▸ **Your objective**: For each line below that contains the word "above", make a copy.

Edit tracking data
== Segment start ==

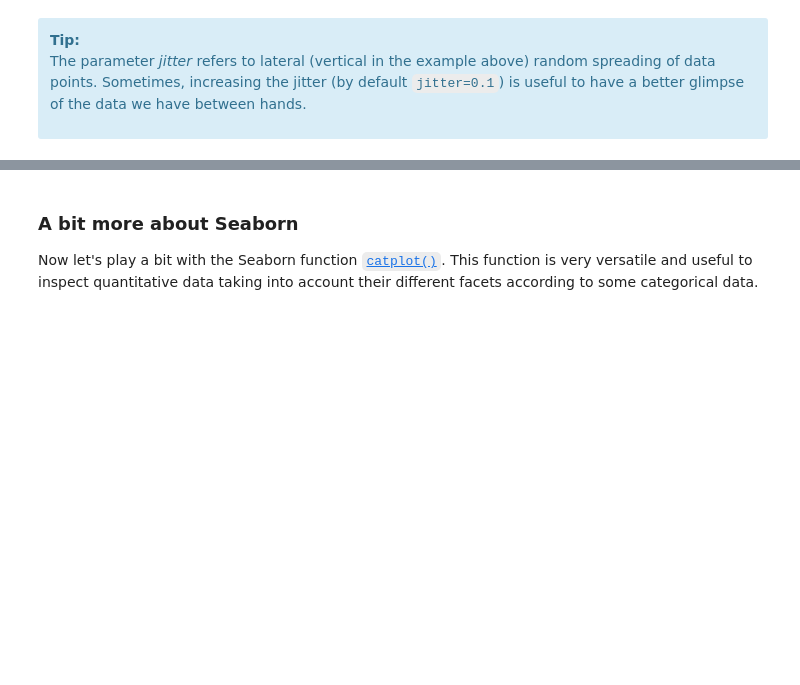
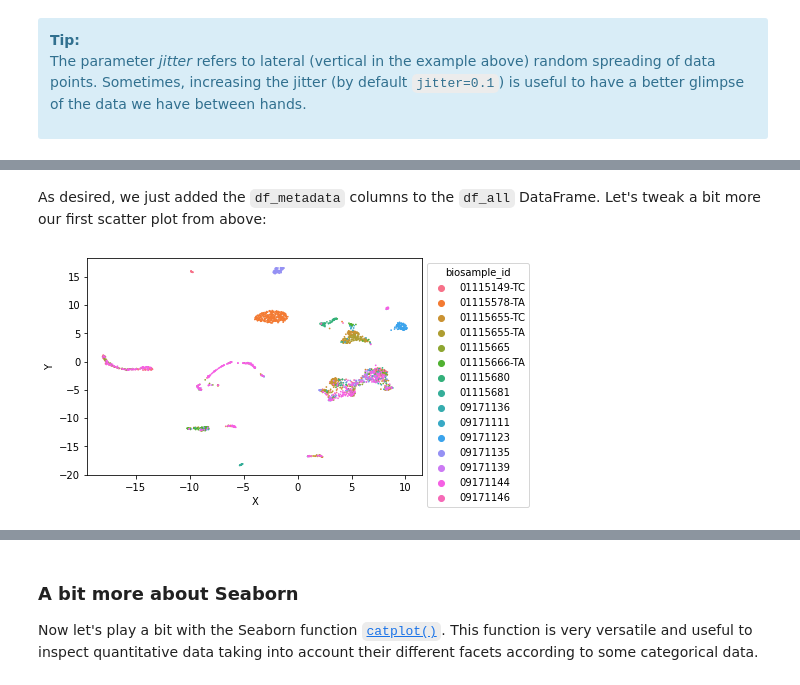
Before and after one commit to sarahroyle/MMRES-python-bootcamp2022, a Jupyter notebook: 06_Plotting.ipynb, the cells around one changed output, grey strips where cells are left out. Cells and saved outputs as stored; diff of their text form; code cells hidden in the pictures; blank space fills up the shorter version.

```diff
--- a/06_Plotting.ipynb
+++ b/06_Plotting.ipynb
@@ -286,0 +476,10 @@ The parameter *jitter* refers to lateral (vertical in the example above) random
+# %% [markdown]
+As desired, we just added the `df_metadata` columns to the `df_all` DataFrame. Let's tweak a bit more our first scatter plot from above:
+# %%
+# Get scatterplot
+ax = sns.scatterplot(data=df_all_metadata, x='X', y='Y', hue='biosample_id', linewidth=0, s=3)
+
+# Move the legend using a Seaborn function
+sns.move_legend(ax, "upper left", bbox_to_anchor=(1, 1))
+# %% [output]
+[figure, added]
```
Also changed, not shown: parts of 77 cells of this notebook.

== Segment end ==
== Segment start ==

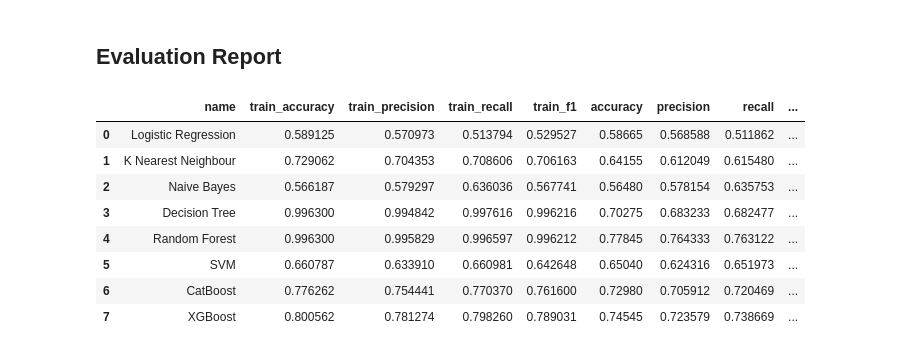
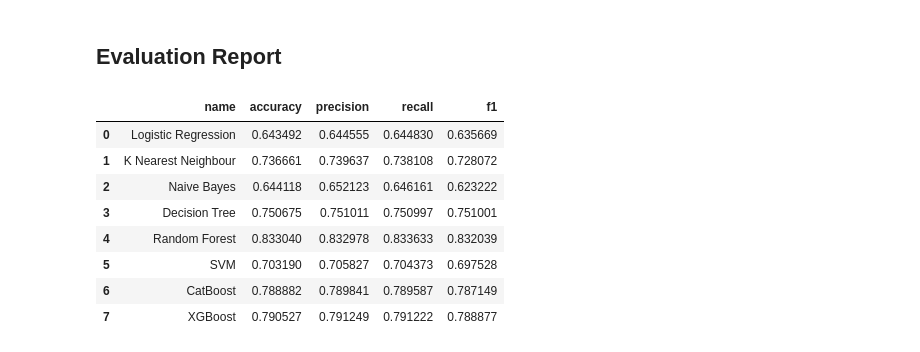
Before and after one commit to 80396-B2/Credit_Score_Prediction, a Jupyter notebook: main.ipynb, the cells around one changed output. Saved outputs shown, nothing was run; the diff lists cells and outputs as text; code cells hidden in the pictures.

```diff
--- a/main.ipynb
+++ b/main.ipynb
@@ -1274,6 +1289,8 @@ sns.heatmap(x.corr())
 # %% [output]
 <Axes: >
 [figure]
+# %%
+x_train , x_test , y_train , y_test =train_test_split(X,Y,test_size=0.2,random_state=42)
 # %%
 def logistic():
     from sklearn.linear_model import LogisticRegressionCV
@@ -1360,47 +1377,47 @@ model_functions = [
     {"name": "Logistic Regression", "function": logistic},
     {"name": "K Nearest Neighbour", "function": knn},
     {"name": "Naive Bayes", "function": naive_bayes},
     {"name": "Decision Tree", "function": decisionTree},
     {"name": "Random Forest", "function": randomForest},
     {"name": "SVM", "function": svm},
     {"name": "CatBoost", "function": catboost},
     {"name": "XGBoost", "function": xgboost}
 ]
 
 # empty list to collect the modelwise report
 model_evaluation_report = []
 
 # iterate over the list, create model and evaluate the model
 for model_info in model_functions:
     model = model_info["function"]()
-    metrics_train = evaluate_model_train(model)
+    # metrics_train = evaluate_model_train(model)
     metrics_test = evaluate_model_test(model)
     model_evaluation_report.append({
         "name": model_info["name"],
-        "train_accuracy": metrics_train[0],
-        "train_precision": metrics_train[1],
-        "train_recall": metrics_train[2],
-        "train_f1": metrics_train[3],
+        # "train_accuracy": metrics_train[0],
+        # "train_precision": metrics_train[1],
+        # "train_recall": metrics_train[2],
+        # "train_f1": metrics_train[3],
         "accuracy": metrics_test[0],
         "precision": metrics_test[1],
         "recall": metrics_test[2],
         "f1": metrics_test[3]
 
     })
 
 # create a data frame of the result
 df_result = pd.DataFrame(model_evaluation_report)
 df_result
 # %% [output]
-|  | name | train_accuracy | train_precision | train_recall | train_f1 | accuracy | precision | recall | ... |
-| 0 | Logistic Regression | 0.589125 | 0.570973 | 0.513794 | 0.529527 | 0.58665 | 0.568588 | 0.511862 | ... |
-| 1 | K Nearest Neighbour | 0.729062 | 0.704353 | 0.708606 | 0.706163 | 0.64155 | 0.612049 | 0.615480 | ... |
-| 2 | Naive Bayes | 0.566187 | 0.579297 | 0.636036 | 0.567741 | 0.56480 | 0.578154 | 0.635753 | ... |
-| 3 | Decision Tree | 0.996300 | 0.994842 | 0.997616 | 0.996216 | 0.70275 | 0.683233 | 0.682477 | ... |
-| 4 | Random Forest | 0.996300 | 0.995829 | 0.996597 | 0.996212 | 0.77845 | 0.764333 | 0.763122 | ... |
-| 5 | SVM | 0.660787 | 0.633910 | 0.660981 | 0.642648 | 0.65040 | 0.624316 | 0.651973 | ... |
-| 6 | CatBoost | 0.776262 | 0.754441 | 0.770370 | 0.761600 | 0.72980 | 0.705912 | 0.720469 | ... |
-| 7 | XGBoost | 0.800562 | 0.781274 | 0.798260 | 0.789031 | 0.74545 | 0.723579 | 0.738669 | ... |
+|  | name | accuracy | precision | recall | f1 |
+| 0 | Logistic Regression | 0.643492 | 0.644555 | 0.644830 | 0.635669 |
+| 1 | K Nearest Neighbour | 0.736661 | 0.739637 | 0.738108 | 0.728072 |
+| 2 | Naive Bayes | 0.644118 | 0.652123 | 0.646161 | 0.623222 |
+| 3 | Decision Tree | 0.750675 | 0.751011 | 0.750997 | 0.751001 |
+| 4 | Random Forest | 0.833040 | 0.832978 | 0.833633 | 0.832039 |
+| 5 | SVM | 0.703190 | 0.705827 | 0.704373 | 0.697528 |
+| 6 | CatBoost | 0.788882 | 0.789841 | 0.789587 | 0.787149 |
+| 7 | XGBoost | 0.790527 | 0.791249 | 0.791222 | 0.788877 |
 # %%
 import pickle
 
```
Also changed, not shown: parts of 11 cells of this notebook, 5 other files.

== Segment end ==

▸ **Solved problem**:
@@ -286,0 +476,10 @@ The parameter *jitter* refers to lateral (vertical in the example above) random
+As desired, we just added the `df_metadata` columns to the `df_all` DataFrame. Let's tweak a bit more our first scatter plot from above:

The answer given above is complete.